Which lines in the listing below contain "Built"? Copy each of them.
-- Opening Marker --
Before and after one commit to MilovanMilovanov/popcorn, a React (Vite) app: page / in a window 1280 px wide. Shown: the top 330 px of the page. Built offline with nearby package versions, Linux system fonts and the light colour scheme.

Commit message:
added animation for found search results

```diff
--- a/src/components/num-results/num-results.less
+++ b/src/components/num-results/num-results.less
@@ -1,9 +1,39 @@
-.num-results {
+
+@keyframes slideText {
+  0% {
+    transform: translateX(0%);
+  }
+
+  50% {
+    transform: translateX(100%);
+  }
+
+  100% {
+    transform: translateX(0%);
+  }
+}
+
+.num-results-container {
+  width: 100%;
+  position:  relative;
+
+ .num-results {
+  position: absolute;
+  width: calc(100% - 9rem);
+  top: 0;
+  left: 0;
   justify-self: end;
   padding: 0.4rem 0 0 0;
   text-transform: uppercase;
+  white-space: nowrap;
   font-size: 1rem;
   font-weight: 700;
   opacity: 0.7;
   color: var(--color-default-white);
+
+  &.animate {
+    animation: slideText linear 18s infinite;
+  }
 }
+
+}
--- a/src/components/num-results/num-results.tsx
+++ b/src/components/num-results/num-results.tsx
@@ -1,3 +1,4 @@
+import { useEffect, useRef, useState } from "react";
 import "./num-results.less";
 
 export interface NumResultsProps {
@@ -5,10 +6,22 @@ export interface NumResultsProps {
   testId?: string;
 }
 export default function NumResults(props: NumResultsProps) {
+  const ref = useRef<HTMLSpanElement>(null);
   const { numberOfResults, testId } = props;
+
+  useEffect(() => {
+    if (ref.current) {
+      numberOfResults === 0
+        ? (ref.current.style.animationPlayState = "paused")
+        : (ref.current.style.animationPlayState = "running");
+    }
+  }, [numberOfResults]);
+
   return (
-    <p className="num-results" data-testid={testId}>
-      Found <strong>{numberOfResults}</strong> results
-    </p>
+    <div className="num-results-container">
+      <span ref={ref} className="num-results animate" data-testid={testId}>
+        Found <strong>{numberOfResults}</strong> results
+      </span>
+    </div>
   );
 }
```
-- Closing Marker --
-- Opening Marker --
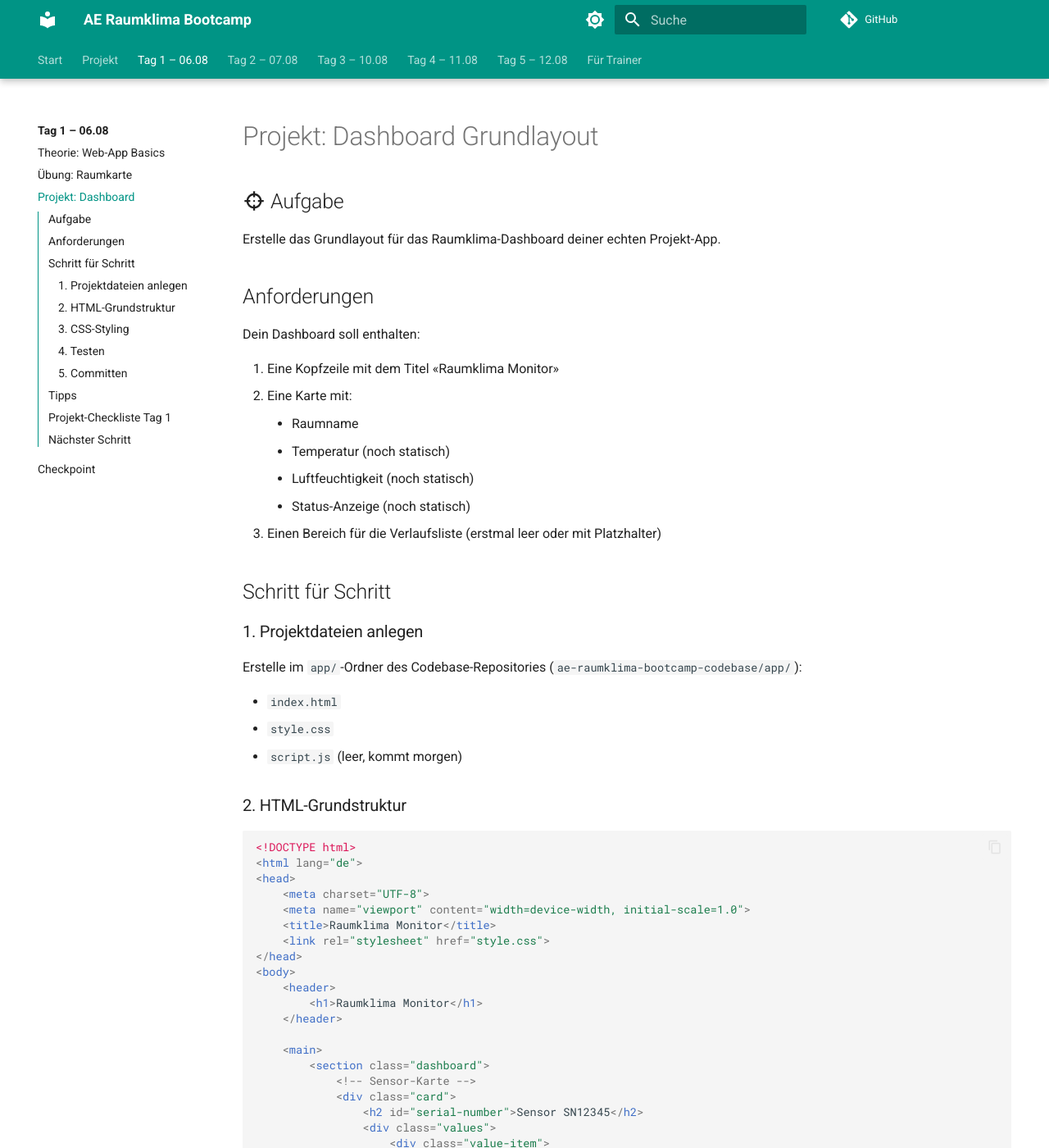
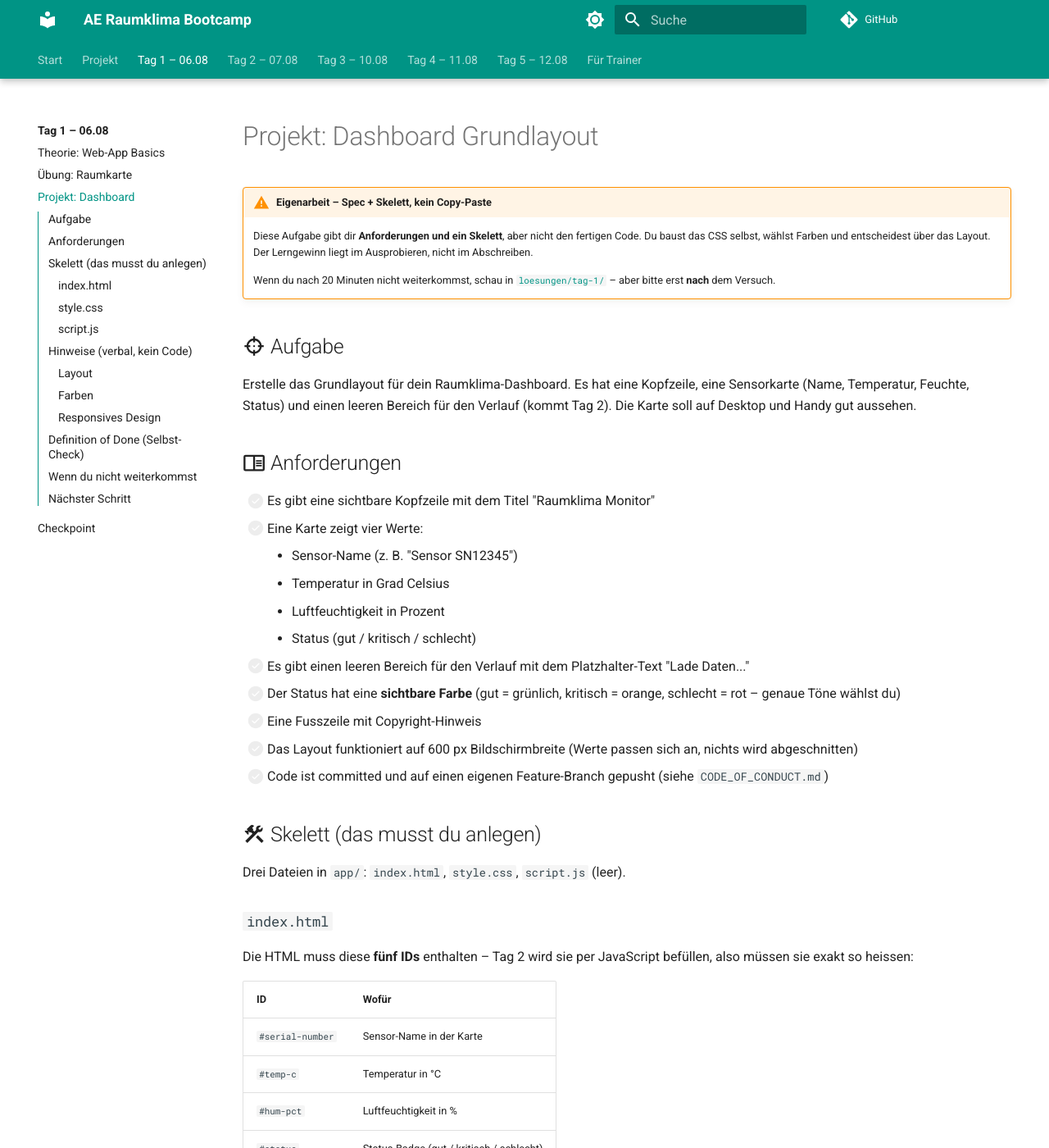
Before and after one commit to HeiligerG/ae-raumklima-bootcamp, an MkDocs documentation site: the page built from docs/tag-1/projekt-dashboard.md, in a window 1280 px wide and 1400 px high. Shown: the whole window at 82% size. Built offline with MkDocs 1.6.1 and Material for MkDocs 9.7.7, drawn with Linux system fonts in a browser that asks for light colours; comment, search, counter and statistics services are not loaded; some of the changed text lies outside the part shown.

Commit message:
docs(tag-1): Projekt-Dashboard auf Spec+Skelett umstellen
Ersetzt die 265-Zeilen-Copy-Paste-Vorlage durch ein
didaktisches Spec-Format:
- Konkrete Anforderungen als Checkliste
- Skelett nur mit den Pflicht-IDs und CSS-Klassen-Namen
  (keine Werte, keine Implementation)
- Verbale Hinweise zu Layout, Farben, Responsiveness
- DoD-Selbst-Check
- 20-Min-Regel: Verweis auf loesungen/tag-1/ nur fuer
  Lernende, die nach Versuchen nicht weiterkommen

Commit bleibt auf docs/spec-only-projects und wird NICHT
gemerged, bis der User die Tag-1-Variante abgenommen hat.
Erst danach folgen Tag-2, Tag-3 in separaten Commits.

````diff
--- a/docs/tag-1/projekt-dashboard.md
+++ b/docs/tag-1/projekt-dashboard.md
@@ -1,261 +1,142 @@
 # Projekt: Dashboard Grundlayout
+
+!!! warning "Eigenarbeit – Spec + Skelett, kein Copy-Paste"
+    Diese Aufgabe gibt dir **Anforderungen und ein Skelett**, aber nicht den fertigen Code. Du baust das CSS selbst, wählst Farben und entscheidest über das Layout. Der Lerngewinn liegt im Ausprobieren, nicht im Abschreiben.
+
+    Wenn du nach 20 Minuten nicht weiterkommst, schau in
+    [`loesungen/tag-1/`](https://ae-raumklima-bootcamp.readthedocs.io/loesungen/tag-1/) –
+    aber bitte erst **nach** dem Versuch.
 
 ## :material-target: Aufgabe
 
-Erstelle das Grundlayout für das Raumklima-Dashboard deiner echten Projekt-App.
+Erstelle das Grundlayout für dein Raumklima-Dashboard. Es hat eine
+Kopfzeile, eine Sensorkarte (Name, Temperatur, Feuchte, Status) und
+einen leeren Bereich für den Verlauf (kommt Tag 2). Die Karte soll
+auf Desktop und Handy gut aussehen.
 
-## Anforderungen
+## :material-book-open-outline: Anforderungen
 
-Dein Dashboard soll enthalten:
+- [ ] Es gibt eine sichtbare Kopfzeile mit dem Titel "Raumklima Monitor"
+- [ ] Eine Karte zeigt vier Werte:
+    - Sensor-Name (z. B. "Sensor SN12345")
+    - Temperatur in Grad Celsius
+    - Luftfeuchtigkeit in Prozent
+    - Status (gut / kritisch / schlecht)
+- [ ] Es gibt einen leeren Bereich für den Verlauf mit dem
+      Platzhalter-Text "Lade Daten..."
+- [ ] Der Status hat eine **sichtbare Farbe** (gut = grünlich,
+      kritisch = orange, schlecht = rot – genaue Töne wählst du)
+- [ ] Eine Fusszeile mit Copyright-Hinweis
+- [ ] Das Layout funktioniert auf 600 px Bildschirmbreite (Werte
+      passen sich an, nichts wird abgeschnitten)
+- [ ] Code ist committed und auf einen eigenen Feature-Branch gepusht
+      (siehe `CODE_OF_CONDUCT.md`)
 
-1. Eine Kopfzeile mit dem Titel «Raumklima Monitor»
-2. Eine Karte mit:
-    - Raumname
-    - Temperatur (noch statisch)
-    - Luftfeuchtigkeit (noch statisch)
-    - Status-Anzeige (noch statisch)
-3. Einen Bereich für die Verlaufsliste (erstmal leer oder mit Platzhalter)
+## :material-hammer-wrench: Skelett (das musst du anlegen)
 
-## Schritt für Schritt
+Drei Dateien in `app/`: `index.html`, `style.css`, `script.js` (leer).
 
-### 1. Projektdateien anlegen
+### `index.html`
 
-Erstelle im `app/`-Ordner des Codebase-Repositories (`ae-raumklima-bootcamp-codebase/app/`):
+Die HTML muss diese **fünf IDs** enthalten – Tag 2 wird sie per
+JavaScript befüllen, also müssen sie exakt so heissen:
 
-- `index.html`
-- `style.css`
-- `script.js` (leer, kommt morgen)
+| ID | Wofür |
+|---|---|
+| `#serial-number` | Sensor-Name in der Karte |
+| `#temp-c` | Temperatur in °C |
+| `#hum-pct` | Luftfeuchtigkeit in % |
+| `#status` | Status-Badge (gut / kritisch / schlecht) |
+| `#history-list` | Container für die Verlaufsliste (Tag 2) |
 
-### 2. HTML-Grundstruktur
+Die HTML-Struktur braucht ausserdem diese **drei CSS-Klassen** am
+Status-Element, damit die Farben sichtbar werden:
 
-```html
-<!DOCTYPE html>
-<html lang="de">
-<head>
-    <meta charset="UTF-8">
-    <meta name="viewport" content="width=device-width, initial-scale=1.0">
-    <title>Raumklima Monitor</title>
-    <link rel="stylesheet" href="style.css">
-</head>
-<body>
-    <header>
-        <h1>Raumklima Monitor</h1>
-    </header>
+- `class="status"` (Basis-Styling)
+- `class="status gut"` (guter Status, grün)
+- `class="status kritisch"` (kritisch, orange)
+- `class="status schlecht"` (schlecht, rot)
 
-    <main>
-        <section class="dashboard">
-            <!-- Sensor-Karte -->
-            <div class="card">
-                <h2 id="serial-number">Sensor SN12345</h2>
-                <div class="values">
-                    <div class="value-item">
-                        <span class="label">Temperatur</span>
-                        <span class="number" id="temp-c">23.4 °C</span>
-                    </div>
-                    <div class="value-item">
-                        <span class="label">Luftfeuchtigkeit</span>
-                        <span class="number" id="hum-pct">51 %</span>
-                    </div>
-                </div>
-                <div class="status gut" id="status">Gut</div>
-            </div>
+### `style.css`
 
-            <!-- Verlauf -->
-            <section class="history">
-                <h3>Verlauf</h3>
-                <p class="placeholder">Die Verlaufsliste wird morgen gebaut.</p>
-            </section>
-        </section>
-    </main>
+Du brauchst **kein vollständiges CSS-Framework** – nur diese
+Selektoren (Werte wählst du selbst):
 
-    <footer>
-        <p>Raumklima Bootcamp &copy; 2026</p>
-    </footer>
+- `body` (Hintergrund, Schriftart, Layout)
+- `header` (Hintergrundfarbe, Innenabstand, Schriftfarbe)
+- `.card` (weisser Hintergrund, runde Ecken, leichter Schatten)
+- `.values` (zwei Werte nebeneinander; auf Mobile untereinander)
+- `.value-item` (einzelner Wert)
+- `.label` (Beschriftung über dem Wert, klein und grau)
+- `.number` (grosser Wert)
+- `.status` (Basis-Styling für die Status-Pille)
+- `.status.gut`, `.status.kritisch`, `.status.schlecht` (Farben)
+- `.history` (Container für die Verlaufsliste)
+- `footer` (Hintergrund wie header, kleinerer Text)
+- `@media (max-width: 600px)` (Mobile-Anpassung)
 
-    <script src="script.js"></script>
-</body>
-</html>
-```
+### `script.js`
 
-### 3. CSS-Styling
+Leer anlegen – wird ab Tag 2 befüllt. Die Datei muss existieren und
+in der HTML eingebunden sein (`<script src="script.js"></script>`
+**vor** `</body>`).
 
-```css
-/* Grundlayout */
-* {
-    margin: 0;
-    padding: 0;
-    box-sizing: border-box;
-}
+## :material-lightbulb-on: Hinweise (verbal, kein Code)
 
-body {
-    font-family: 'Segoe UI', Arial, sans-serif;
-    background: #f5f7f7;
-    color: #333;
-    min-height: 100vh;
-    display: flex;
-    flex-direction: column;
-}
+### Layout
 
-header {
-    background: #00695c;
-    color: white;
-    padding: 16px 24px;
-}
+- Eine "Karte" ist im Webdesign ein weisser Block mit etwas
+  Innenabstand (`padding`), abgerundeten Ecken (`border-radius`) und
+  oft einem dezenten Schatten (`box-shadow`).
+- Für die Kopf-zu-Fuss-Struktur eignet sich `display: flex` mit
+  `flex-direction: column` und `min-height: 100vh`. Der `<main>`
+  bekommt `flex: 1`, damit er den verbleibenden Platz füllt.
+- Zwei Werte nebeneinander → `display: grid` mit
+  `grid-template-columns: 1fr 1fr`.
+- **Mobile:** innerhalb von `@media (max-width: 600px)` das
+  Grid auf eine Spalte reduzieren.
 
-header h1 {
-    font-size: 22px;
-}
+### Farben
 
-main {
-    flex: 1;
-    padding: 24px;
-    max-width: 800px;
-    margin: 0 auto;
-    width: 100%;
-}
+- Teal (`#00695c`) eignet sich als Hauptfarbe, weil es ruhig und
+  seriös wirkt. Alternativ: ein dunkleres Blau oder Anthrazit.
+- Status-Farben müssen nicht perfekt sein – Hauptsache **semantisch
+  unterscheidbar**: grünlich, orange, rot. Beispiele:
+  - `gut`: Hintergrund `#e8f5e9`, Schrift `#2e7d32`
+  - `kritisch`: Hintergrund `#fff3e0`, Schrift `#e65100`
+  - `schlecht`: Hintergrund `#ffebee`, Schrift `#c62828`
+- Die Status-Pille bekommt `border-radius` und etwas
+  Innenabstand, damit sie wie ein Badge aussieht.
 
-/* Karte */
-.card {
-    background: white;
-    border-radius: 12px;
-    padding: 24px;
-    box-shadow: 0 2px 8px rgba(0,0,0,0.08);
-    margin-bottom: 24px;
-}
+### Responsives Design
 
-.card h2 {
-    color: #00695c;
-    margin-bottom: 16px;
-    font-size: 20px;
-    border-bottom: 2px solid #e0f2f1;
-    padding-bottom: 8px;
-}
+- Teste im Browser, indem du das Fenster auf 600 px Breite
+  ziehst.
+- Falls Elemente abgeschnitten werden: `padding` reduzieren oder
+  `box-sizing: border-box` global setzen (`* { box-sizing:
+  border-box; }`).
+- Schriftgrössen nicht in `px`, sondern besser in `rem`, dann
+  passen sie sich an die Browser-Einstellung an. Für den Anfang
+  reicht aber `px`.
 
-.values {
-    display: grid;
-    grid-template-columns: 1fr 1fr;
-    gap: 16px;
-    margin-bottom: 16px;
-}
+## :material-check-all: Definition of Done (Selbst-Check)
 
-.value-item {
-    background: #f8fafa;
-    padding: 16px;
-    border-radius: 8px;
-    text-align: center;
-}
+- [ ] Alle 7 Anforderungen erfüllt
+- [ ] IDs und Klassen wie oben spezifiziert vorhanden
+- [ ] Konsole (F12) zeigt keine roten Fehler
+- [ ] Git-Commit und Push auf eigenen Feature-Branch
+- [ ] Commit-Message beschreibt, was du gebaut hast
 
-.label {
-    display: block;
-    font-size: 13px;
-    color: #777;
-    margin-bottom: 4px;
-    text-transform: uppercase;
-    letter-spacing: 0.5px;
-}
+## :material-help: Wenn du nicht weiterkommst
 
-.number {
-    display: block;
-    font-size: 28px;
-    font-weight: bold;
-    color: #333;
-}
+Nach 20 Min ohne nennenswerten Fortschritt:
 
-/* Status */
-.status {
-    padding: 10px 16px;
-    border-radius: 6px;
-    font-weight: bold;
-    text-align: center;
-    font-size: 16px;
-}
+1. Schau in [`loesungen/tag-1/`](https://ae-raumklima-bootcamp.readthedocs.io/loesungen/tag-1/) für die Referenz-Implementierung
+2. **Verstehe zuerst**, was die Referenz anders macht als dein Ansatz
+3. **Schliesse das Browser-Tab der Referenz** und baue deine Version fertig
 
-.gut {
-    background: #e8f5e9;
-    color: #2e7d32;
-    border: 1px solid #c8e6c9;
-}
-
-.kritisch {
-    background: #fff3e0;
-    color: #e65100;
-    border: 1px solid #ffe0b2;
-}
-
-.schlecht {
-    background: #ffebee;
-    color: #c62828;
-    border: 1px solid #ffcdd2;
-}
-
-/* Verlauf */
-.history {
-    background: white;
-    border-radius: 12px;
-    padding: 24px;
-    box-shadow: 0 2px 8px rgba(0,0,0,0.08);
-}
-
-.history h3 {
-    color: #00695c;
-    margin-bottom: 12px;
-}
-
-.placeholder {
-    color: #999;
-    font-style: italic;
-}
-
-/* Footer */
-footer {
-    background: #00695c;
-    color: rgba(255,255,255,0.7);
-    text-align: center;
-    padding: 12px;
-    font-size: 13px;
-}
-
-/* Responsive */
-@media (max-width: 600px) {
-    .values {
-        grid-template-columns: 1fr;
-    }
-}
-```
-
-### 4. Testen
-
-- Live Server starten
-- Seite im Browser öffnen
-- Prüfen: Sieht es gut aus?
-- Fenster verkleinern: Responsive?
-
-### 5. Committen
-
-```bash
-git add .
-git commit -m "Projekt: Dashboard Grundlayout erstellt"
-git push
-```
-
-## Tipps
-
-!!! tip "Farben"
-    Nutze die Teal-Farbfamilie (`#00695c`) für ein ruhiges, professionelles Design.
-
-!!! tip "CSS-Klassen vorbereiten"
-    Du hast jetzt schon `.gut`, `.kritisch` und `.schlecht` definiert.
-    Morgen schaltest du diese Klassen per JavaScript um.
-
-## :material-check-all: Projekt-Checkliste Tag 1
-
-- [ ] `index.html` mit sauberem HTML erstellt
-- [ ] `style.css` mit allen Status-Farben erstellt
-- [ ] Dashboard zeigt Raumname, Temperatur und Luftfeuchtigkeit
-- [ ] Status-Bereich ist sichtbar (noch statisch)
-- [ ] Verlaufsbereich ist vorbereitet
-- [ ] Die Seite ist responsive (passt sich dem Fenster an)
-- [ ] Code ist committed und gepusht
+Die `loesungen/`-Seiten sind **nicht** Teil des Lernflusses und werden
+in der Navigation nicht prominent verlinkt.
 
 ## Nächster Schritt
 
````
-- Closing Marker --
◆ **Exercise result**
Before and after one commit to MilovanMilovanov/popcorn, a React (Vite) app: page / in a window 1280 px wide. Shown: the top 330 px of the page. Built offline with nearby package versions, Linux system fonts and the light colour scheme.
Before and after one commit to HeiligerG/ae-raumklima-bootcamp, an MkDocs documentation site: the page built from docs/tag-1/projekt-dashboard.md, in a window 1280 px wide and 1400 px high. Shown: the whole window at 82% size. Built offline with MkDocs 1.6.1 and Material for MkDocs 9.7.7, drawn with Linux system fonts in a browser that asks for light colours; comment, search, counter and statistics services are not loaded; some of the changed text lies outside the part shown.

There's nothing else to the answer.